The opportunity then is to better serve brokers by creating a holistic, end-to-end journey, where each step is enhanced through better use of data, intelligent process automation and real-time decisioning. That same principle underpins the approach needed to support a consumer base that is slowly building confidence in doing more activity directly. The speed of this change is certainly subject to much debate across the sector, but there is no doubt that if lenders are to capitalize on those that want to go down this route, then the same improvements in the customer journey needed for brokers are essential.
Real-time digital communication is the bedrock of the answer. It does, however, need to be combined with the automated evaluation of customer data and documentation, a configurable rules engine and workflow management tools.
For many years, it has been possible to configure rules and use rules to drive workflow. This has been fine but constrained by the fact that much of the process relies on external data. Any solution will need not only data sourcing from many third-party services — credit reference bureaus, voters roll, surveyors and conveyancers — but also the real-time validation of that data.
All of the information in a mortgage application has to be reconciled and analyzed. In most cases, discrepancies are identified, resulting in an extensive rework of the application for the customer, the broker and the lender. Real-time digital communication and data validation cuts a significant possibility for lag out of the process and provides the prospect of instant answers.
Progressively transforming a legacy system gives lenders a low-risk chance to reimagine the lending process. It presents the opportunity to trial a system where open data and value-added services are made available to the customer or broker at the start of the process. Data is automatically submitted to the lender, and issues like availability and eligibility are checked immediately. The lenders’ system guides the process, passing any issues instantly back to the broker for resolution — and where available, the result of the application is shared on the spot.
An elegant combination of the right technology can drive all of this by enabling greater automation, auto-population, and the hyper-personalization of advice and pricing.
Price pressure in the UK mortgage market is likely to continue and could increase in the future. As such, it is a good time for mortgage lenders to survey their options.
There is a clear need for integrated systems and intelligent process guidance for all stakeholders in the mortgage process. Providing the ability to assess individual circumstances quickly, search the market, simplify information capture and guide the journey will create a go-to lender for broker advisers.

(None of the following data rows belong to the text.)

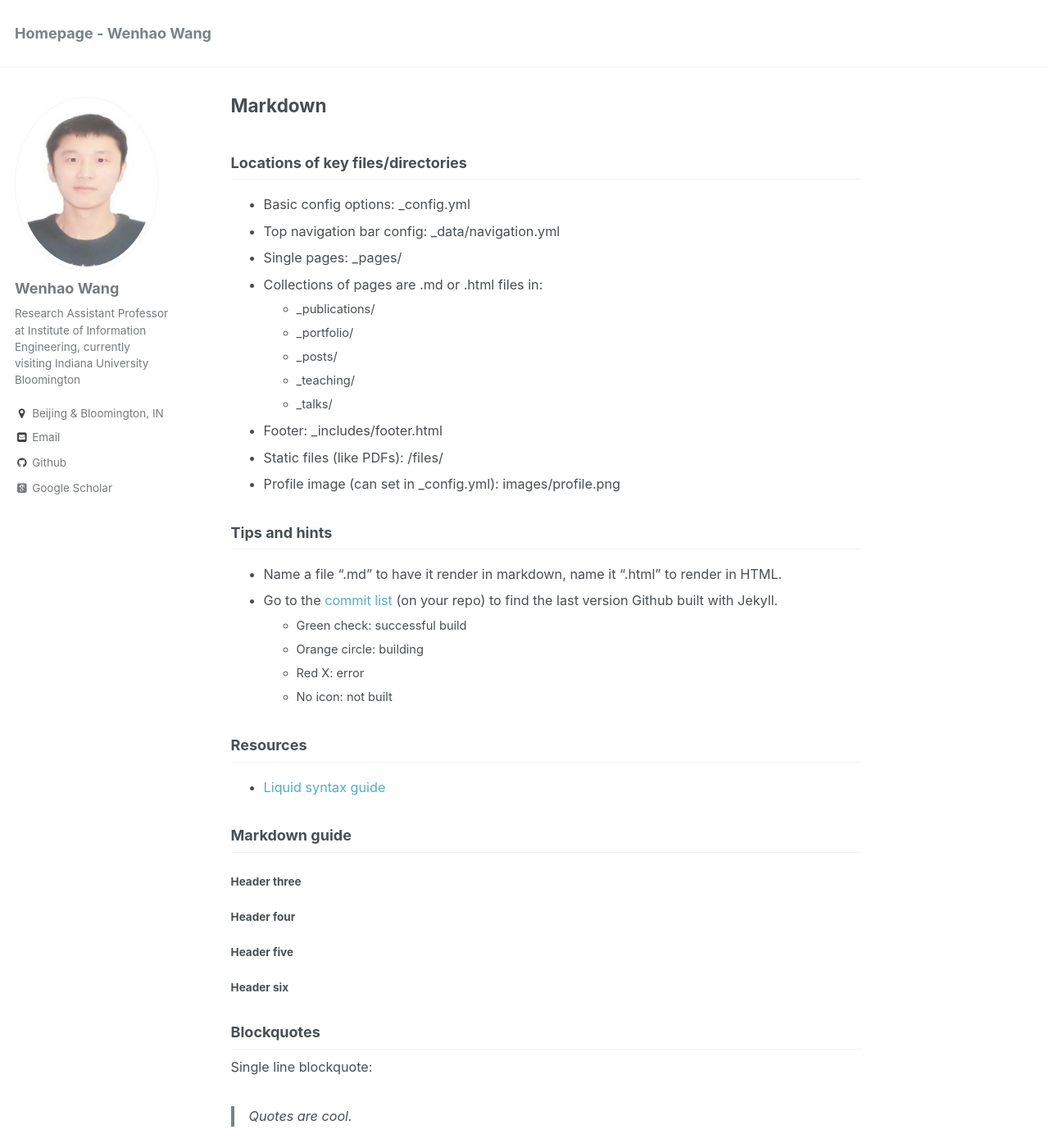
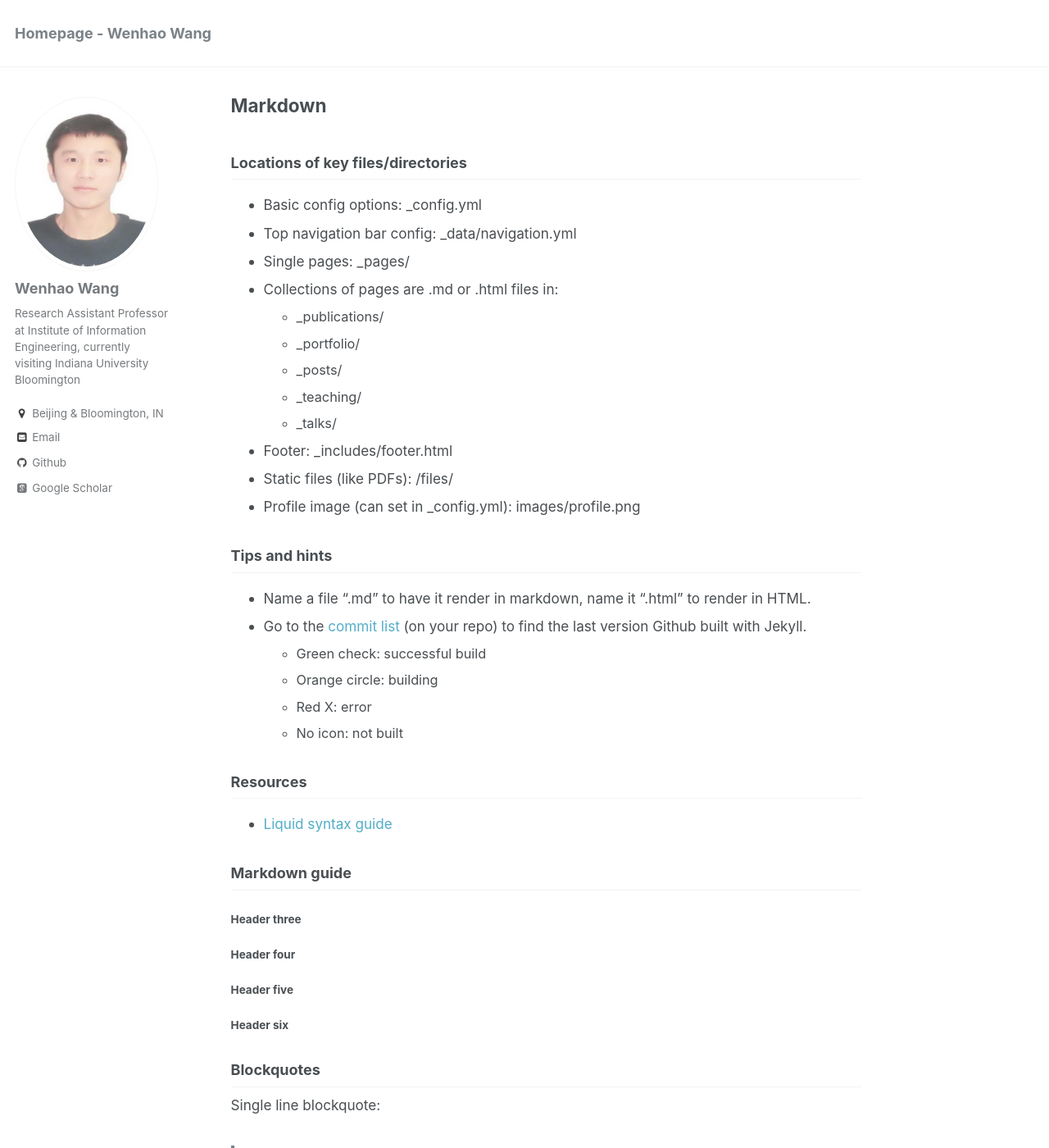
Before and after one commit to wenhao19/heartever.github.io, a Jekyll site: the page built from _pages/markdown.md, in a window 1280 px wide and 1400 px high. Shown: the whole window at 82% size. Built offline with Jekyll 4.4.1, drawn with Linux system fonts in a browser that asks for light colours; some web fonts are replaced.

Commit message:
Update _page.scss

```diff
--- a/_sass/_page.scss
+++ b/_sass/_page.scss
@@ -56,7 +56,7 @@
   }
 
   p, li, dl {
-    font-size: 0.9em;
+    font-size: 0.95em;
   }
 
   /* paragraph indents */
```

There are no silver bullets, but there is a path forward. In a market experiencing margin pressures, lenders who proactively integrate their systems with digital solutions will be better positioned to win what is likely to be a long war of attrition.